Category Archives: Samuel Johnson

An Instance of Fortitude

In his “Essay on Epitaphs,” Samuel Johnson recalls the lines inscribed on the tomb of the Greek Stoic teacher: “Epictetus, who lies here, was a slave and a cripple, poor as the beggar in the proverb, and the favourite of … Continue reading

Posted in History, Literature, Philosophy, Samuel Johnson, Stoicism

Wherever Human Nature is to Be Found

“The Portuguese traveller, contrary to the general vein of his countrymen, has amused his reader with no romantic absurdities or incredible fictions; whatever he relates, whether true or not, is at least probable; and he who tells nothing exceeding the … Continue reading

Posted in Literature, Philosophy, Samuel Johnson

A Page of Boswell

In one page of Boswell’s Life of Johnson (687 in the Oxford edition) perused at random I find two very interesting observations by Johnson during the course of a conversation with his biographer for March 16, 1776. The first deals … Continue reading

Posted in Literature, Religion, Samuel Johnson

Johnson’s Existential Quest

“Happiness… must be something solid and permanent, without fear and without uncertainty.”—Samuel Johnson, Rasselas I am returning to the roots of my journal with a discussion of Samuel Johnson’s novel Rasselas (1759), an exotic imaginary travelogue in which the characters … Continue reading

Posted in Literature, Philosophy, Samuel Johnson

The Uncertainty of Good and Evil

“All fear is in itself painful, and when it conduces not to safety is painful without use.”—Samuel Johnson My latest meditation is based on Johnson’s Rambler essay “The folly of anticipating misfortunes” (No. 29). Few things in life are so … Continue reading

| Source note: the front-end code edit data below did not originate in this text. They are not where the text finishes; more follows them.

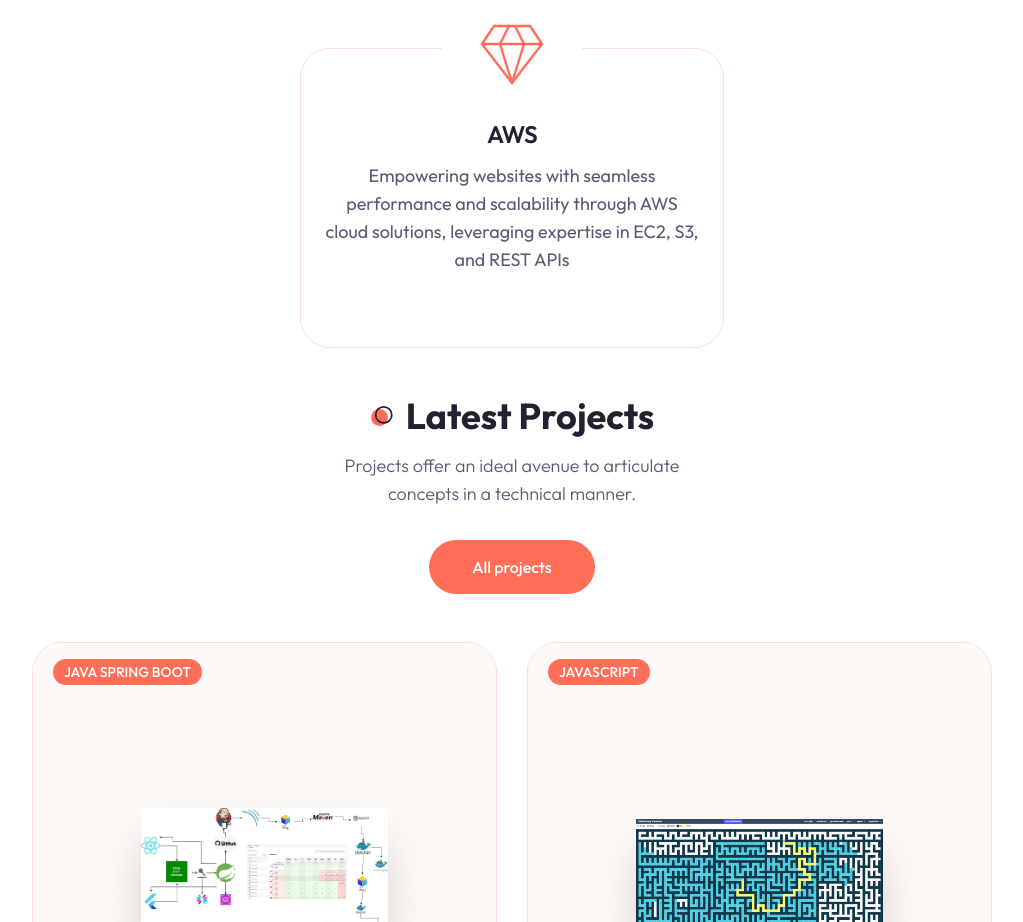
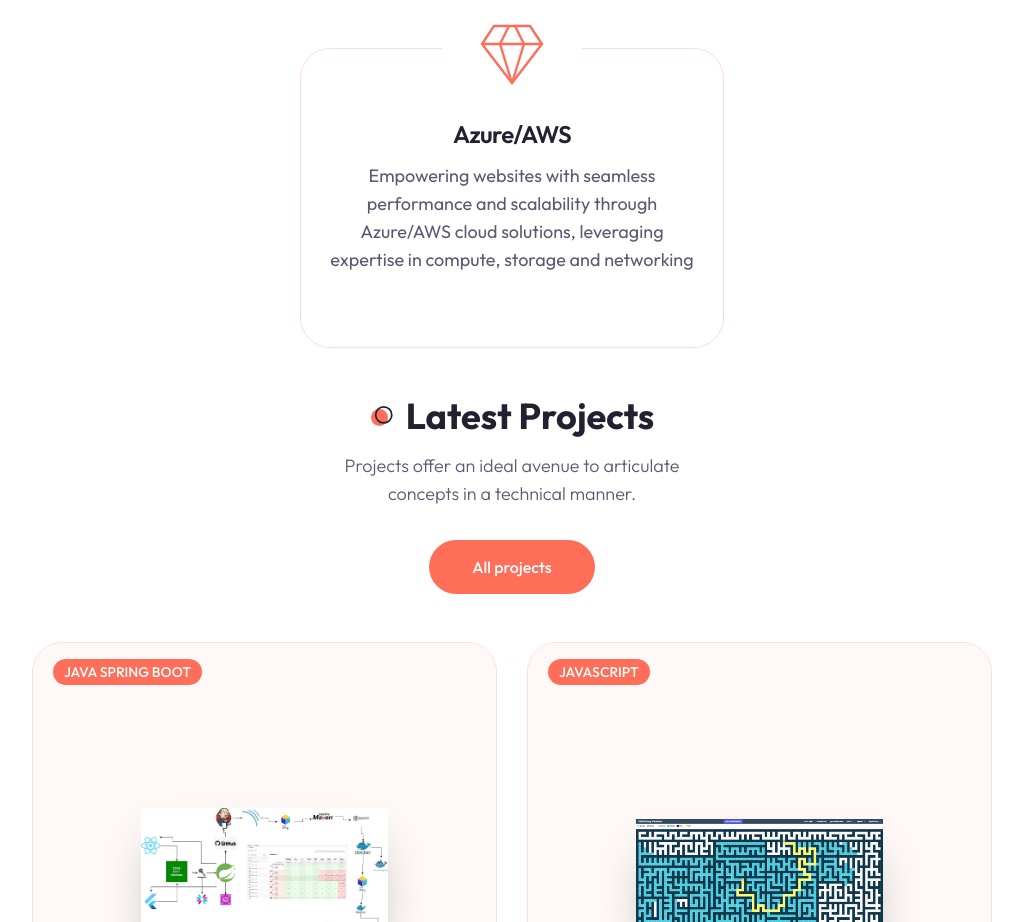
Before and after one commit to rush181200/portfolio, a Next.js app: page / in a window 1280 px wide. Shown: the part 2382-3304 px from the top of the page, without its empty margins (128-1151 px from the left). Built offline with nearby package versions, Linux system fonts and the light colour scheme.

Commit message:
services

```diff
--- a/components/Services.jsx
+++ b/components/Services.jsx
@@ -22,10 +22,11 @@ const servicesData = [
   },
   {
     icon: <Gem size={72} strokeWidth={0.8} />,
-    title: 'AWS',
+    title: 'Azure/AWS',
     description:
-      'Empowering websites with seamless performance and scalability through AWS cloud solutions, leveraging expertise in EC2, S3, and REST APIs',
+      'Empowering websites with seamless performance and scalability through Azure/AWS cloud solutions, leveraging expertise in compute, storage and networking',
   },
+
 ];
 
 const Services = () => {
```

Posted in Literature, Philosophy, Religion, Samuel Johnson

Memento Mori

“A frequent and attentive prospect of that moment, which must put a period to all our schemes, and deprive us of all our acquisitions, is indeed of the utmost efficacy to the just and rational regulation of our lives; nor … Continue reading

Posted in Literature, Philosophy, Samuel Johnson

The Motives Behind Our Actions

“The recollection of the past is only useful by way of provision for the future.”—Samuel Johnson Picking up my old copy of the Yale edition of Johnson’s essays, I perused the entry for The Rambler No. 8 titled “The thoughts to be … Continue reading

Posted in Literature, Philosophy, Samuel Johnson

Can We Be Stoics?

In discussing the sources of philosophy Karl Jaspers (1883-1969) quotes the Stoic Epictetus: “Philosophy arises when we become aware of our own weakness and helplessness.” But later Jaspers points to what he considers Stoicism’s shortcomings: The advice of the Stoic, … Continue reading

Posted in Philosophy, Samuel Johnson, Stoicism

The Love of Retirement

“The love of retirement has, in all ages, adhered closely to those minds, which have been most enlarged by knowledge, or elevated by genius.”—Johnson, Rambler, No. 7 (10 April 1750) For most people, to be too much in the world … Continue reading

Posted in Literature, Philosophy, Religion, Samuel Johnson

Johnson on Milton

Taking time out to meditate on Samuel Johnson’s “Life of Milton” (Lives of the English Poets, 1779-81) was a well-earned holiday treat. This particular biography is rich in Johnsonian wisdom. Consider this comment on the poet’s mercurial religious allegiances: From … Continue reading

Posted in History, Literature, Politics, Samuel Johnson